**DATASET EXTRACT**
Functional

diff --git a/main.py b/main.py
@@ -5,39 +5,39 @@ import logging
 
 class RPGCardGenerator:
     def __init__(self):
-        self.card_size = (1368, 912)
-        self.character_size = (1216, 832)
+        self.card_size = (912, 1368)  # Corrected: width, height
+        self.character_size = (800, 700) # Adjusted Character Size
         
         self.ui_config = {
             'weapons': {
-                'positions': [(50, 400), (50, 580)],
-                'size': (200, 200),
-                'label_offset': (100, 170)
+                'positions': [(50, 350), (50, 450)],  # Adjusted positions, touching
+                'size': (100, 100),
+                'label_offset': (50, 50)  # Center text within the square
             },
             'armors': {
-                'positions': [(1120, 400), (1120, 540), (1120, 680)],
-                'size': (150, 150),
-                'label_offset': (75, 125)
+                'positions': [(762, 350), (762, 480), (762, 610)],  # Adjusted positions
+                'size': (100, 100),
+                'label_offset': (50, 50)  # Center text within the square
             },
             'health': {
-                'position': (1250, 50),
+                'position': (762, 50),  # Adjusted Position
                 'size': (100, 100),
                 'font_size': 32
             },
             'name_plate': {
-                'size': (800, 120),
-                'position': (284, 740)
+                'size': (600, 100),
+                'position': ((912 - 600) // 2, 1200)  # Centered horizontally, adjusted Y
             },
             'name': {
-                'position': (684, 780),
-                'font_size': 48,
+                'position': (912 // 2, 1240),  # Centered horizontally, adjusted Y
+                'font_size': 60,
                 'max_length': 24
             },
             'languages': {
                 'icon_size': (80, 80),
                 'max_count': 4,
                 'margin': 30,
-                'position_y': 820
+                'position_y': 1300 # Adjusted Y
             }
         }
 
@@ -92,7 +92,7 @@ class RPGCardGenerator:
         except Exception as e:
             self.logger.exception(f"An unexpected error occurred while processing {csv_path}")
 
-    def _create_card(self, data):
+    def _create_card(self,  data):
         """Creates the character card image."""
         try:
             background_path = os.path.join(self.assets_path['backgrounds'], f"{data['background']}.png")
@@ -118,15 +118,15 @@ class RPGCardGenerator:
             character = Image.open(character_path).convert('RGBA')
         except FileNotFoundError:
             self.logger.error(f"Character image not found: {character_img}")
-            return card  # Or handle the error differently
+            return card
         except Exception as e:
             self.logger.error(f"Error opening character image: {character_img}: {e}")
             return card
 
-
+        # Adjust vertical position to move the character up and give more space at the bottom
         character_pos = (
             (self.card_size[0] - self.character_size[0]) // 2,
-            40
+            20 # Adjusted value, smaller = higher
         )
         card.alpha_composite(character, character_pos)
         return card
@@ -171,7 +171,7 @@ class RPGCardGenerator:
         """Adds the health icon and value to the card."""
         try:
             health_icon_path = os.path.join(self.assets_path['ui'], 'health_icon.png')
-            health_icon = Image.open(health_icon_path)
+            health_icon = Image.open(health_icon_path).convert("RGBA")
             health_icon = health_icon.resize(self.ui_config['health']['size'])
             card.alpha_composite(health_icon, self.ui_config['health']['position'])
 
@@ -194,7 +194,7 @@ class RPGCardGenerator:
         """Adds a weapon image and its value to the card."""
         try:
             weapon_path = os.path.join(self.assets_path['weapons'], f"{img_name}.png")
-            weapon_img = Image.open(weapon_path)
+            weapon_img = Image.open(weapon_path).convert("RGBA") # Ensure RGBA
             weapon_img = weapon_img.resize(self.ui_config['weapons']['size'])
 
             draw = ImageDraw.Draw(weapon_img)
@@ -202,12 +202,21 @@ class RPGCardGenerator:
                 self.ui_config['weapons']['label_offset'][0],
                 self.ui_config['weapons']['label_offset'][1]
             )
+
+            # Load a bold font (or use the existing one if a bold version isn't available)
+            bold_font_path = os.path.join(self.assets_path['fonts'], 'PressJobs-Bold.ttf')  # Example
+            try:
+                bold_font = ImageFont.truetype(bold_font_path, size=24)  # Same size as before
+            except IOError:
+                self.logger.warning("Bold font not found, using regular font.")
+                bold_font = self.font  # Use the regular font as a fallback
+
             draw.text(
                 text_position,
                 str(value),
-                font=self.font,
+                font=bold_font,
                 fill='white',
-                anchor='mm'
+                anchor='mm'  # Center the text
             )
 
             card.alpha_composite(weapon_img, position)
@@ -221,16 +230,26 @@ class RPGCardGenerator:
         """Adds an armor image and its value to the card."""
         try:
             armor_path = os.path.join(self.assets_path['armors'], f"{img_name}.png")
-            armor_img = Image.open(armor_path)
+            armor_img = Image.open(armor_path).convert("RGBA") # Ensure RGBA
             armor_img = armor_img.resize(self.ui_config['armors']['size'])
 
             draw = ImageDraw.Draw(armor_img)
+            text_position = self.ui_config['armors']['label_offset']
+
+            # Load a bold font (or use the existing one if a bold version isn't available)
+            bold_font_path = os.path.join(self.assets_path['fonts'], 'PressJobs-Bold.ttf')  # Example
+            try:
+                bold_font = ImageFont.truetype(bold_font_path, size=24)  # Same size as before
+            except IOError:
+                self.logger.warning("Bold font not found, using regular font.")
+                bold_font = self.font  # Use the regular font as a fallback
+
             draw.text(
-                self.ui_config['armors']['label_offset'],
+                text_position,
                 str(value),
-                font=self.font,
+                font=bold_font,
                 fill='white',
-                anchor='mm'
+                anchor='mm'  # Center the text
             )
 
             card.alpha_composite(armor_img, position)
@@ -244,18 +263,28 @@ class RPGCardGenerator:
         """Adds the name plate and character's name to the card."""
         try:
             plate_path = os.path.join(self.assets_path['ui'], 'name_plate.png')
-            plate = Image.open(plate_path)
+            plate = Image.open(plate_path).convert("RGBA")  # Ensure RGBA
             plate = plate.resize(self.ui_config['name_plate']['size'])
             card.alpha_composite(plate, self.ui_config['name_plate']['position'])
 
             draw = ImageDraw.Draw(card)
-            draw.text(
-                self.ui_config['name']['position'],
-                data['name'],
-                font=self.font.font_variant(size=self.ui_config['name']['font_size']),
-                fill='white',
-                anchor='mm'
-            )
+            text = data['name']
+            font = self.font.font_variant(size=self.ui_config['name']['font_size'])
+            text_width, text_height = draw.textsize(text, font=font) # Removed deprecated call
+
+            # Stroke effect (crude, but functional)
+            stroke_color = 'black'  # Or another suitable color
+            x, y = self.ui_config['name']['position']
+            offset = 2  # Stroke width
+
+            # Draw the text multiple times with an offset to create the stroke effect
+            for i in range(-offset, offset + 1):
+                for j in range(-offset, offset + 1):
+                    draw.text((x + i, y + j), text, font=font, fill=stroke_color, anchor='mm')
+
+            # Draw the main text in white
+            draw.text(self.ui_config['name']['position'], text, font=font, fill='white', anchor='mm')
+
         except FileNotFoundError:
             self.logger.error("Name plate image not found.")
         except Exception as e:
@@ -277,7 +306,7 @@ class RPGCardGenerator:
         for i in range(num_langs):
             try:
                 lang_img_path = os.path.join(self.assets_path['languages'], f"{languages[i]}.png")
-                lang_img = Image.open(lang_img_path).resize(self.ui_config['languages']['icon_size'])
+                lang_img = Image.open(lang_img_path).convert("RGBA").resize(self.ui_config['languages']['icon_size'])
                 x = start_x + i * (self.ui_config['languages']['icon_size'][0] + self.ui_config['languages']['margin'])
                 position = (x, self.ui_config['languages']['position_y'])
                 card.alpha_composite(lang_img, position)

**INSTRUCTIONS FOR THE TASK**
Restate the data above in full, keeping every word as it is.

**ANSWER TO THE PROBLEM**
Functional

diff --git a/main.py b/main.py
@@ -5,39 +5,39 @@ import logging
 
 class RPGCardGenerator:
     def __init__(self):
-        self.card_size = (1368, 912)
-        self.character_size = (1216, 832)
+        self.card_size = (912, 1368)  # Corrected: width, height
+        self.character_size = (800, 700) # Adjusted Character Size
         
         self.ui_config = {
             'weapons': {
-                'positions': [(50, 400), (50, 580)],
-                'size': (200, 200),
-                'label_offset': (100, 170)
+                'positions': [(50, 350), (50, 450)],  # Adjusted positions, touching
+                'size': (100, 100),
+                'label_offset': (50, 50)  # Center text within the square
             },
             'armors': {
-                'positions': [(1120, 400), (1120, 540), (1120, 680)],
-                'size': (150, 150),
-                'label_offset': (75, 125)
+                'positions': [(762, 350), (762, 480), (762, 610)],  # Adjusted positions
+                'size': (100, 100),
+                'label_offset': (50, 50)  # Center text within the square
             },
             'health': {
-                'position': (1250, 50),
+                'position': (762, 50),  # Adjusted Position
                 'size': (100, 100),
                 'font_size': 32
             },
             'name_plate': {
-                'size': (800, 120),
-                'position': (284, 740)
+                'size': (600, 100),
+                'position': ((912 - 600) // 2, 1200)  # Centered horizontally, adjusted Y
             },
             'name': {
-                'position': (684, 780),
-                'font_size': 48,
+                'position': (912 // 2, 1240),  # Centered horizontally, adjusted Y
+                'font_size': 60,
                 'max_length': 24
             },
             'languages': {
                 'icon_size': (80, 80),
                 'max_count': 4,
                 'margin': 30,
-                'position_y': 820
+                'position_y': 1300 # Adjusted Y
             }
         }
 
@@ -92,7 +92,7 @@ class RPGCardGenerator:
         except Exception as e:
             self.logger.exception(f"An unexpected error occurred while processing {csv_path}")
 
-    def _create_card(self, data):
+    def _create_card(self,  data):
         """Creates the character card image."""
         try:
             background_path = os.path.join(self.assets_path['backgrounds'], f"{data['background']}.png")
@@ -118,15 +118,15 @@ class RPGCardGenerator:
             character = Image.open(character_path).convert('RGBA')
         except FileNotFoundError:
             self.logger.error(f"Character image not found: {character_img}")
-            return card  # Or handle the error differently
+            return card
         except Exception as e:
             self.logger.error(f"Error opening character image: {character_img}: {e}")
             return card
 
-
+        # Adjust vertical position to move the character up and give more space at the bottom
         character_pos = (
             (self.card_size[0] - self.character_size[0]) // 2,
-            40
+            20 # Adjusted value, smaller = higher
         )
         card.alpha_composite(character, character_pos)
         return card
@@ -171,7 +171,7 @@ class RPGCardGenerator:
         """Adds the health icon and value to the card."""
         try:
             health_icon_path = os.path.join(self.assets_path['ui'], 'health_icon.png')
-            health_icon = Image.open(health_icon_path)
+            health_icon = Image.open(health_icon_path).convert("RGBA")
             health_icon = health_icon.resize(self.ui_config['health']['size'])
             card.alpha_composite(health_icon, self.ui_config['health']['position'])
 
@@ -194,7 +194,7 @@ class RPGCardGenerator:
         """Adds a weapon image and its value to the card."""
         try:
             weapon_path = os.path.join(self.assets_path['weapons'], f"{img_name}.png")
-            weapon_img = Image.open(weapon_path)
+            weapon_img = Image.open(weapon_path).convert("RGBA") # Ensure RGBA
             weapon_img = weapon_img.resize(self.ui_config['weapons']['size'])
 
             draw = ImageDraw.Draw(weapon_img)
@@ -202,12 +202,21 @@ class RPGCardGenerator:
                 self.ui_config['weapons']['label_offset'][0],
                 self.ui_config['weapons']['label_offset'][1]
             )
+
+            # Load a bold font (or use the existing one if a bold version isn't available)
+            bold_font_path = os.path.join(self.assets_path['fonts'], 'PressJobs-Bold.ttf')  # Example
+            try:
+                bold_font = ImageFont.truetype(bold_font_path, size=24)  # Same size as before
+            except IOError:
+                self.logger.warning("Bold font not found, using regular font.")
+                bold_font = self.font  # Use the regular font as a fallback
+
             draw.text(
                 text_position,
                 str(value),
-                font=self.font,
+                font=bold_font,
                 fill='white',
-                anchor='mm'
+                anchor='mm'  # Center the text
             )
 
             card.alpha_composite(weapon_img, position)
@@ -221,16 +230,26 @@ class RPGCardGenerator:
         """Adds an armor image and its value to the card."""
         try:
             armor_path = os.path.join(self.assets_path['armors'], f"{img_name}.png")
-            armor_img = Image.open(armor_path)
+            armor_img = Image.open(armor_path).convert("RGBA") # Ensure RGBA
             armor_img = armor_img.resize(self.ui_config['armors']['size'])
 
             draw = ImageDraw.Draw(armor_img)
+            text_position = self.ui_config['armors']['label_offset']
+
+            # Load a bold font (or use the existing one if a bold version isn't available)
+            bold_font_path = os.path.join(self.assets_path['fonts'], 'PressJobs-Bold.ttf')  # Example
+            try:
+                bold_font = ImageFont.truetype(bold_font_path, size=24)  # Same size as before
+            except IOError:
+                self.logger.warning("Bold font not found, using regular font.")
+                bold_font = self.font  # Use the regular font as a fallback
+
             draw.text(
-                self.ui_config['armors']['label_offset'],
+                text_position,
                 str(value),
-                font=self.font,
+                font=bold_font,
                 fill='white',
-                anchor='mm'
+                anchor='mm'  # Center the text
             )
 
             card.alpha_composite(armor_img, position)
@@ -244,18 +263,28 @@ class RPGCardGenerator:
         """Adds the name plate and character's name to the card."""
         try:
             plate_path = os.path.join(self.assets_path['ui'], 'name_plate.png')
-            plate = Image.open(plate_path)
+            plate = Image.open(plate_path).convert("RGBA")  # Ensure RGBA
             plate = plate.resize(self.ui_config['name_plate']['size'])
             card.alpha_composite(plate, self.ui_config['name_plate']['position'])
 
             draw = ImageDraw.Draw(card)
-            draw.text(
-                self.ui_config['name']['position'],
-                data['name'],
-                font=self.font.font_variant(size=self.ui_config['name']['font_size']),
-                fill='white',
-                anchor='mm'
-            )
+            text = data['name']
+            font = self.font.font_variant(size=self.ui_config['name']['font_size'])
+            text_width, text_height = draw.textsize(text, font=font) # Removed deprecated call
+
+            # Stroke effect (crude, but functional)
+            stroke_color = 'black'  # Or another suitable color
+            x, y = self.ui_config['name']['position']
+            offset = 2  # Stroke width
+
+            # Draw the text multiple times with an offset to create the stroke effect
+            for i in range(-offset, offset + 1):
+                for j in range(-offset, offset + 1):
+                    draw.text((x + i, y + j), text, font=font, fill=stroke_color, anchor='mm')
+
+            # Draw the main text in white
+            draw.text(self.ui_config['name']['position'], text, font=font, fill='white', anchor='mm')
+
         except FileNotFoundError:
             self.logger.error("Name plate image not found.")
         except Exception as e:
@@ -277,7 +306,7 @@ class RPGCardGenerator:
         for i in range(num_langs):
             try:
                 lang_img_path = os.path.join(self.assets_path['languages'], f"{languages[i]}.png")
-                lang_img = Image.open(lang_img_path).resize(self.ui_config['languages']['icon_size'])
+                lang_img = Image.open(lang_img_path).convert("RGBA").resize(self.ui_config['languages']['icon_size'])
                 x = start_x + i * (self.ui_config['languages']['icon_size'][0] + self.ui_config['languages']['margin'])
                 position = (x, self.ui_config['languages']['position_y'])
                 card.alpha_composite(lang_img, position)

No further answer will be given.